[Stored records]
----------

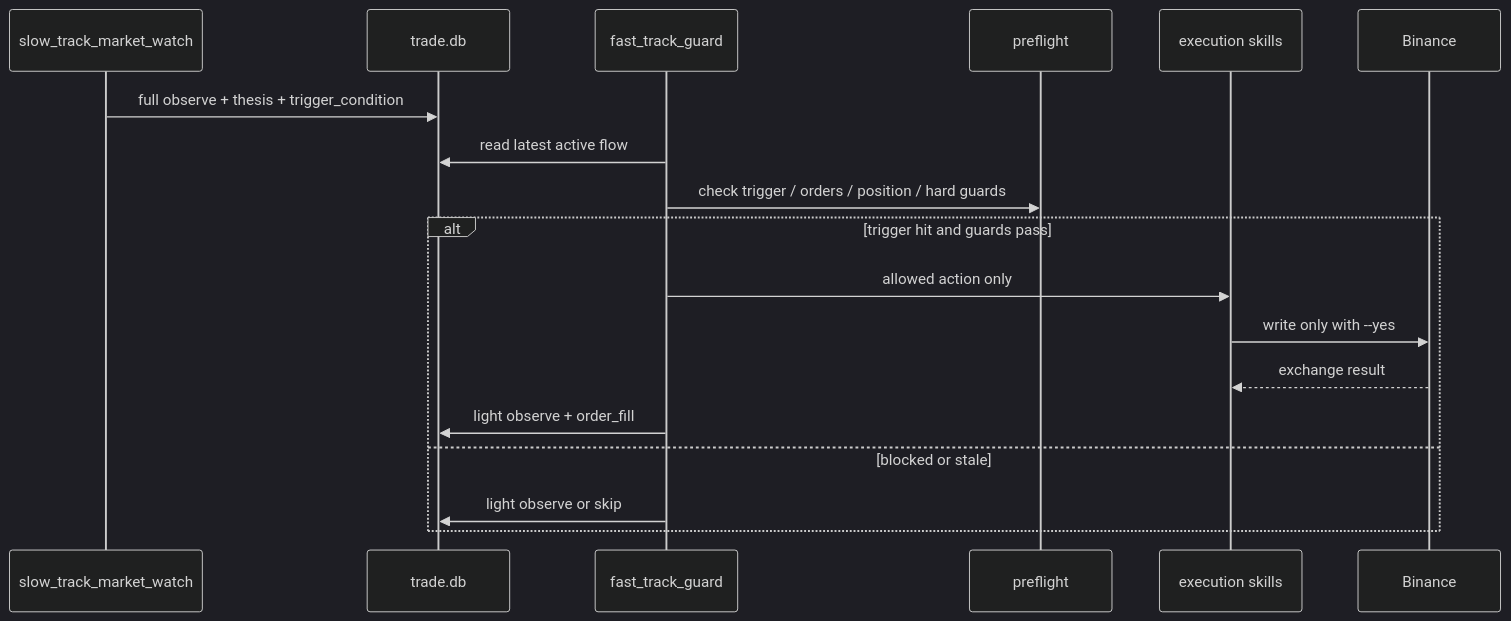
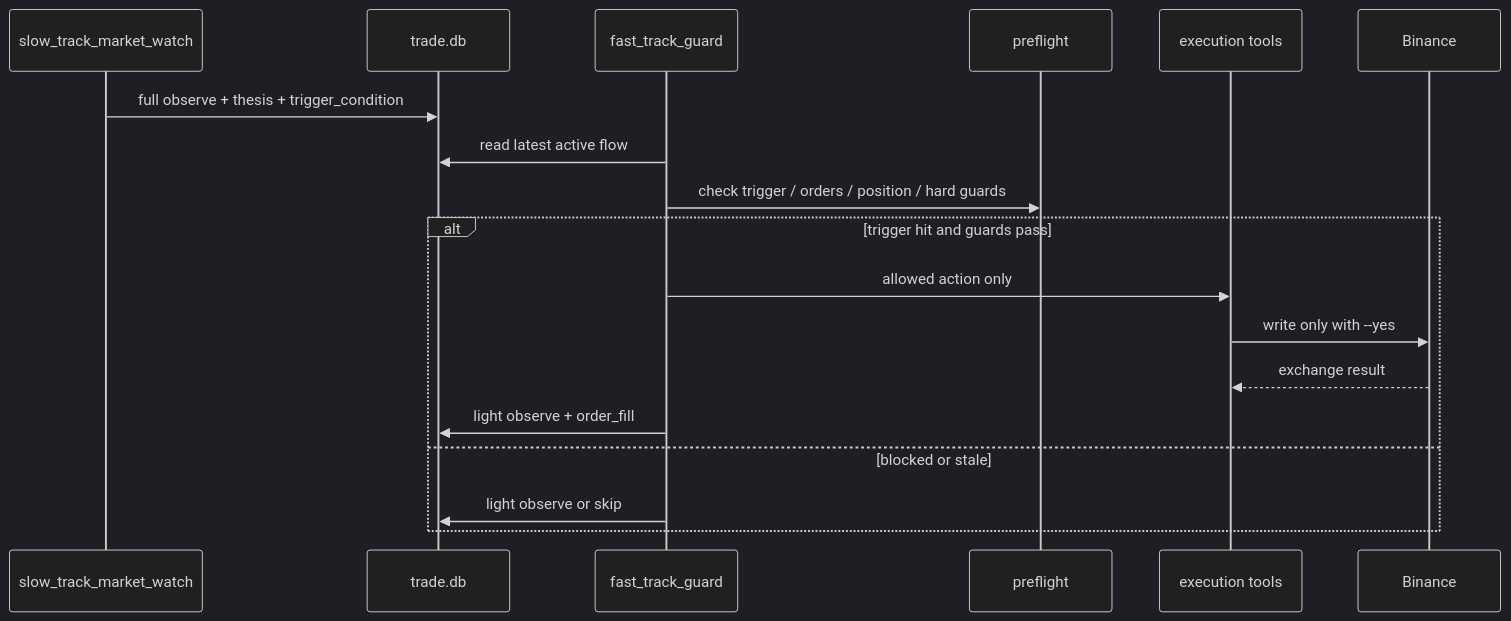
The sixth of 9 diagrams in README.md (qOeOp/trade), drawn with Mermaid (dark theme) before and after one commit. The commit also changed other lines of this file and 509 other files, not shown here.

````diff
--- a/README.md
+++ b/README.md
@@ -218,21 +218,21 @@
 ```mermaid
 sequenceDiagram
   participant Slow as slow_track_market_watch
   participant DB as trade.db
   participant Fast as fast_track_guard
   participant Pre as preflight
-  participant Exe as execution skills
+  participant Exe as execution tools
   participant Binance as Binance
 
   Slow->>DB: full observe + thesis + trigger_condition
   Fast->>DB: read latest active flow
   Fast->>Pre: check trigger / orders / position / hard guards
   alt trigger hit and guards pass
     Fast->>Exe: allowed action only
     Exe->>Binance: write only with --yes
     Binance-->>Exe: exchange result
     Fast->>DB: light observe + order_fill
   else blocked or stale
     Fast->>DB: light observe or skip
   end
 ```
````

----------

- _What you will do_: Lines holding "observe": please count them in the data above and reply with the number alone.

- _Answer to the problem_: 3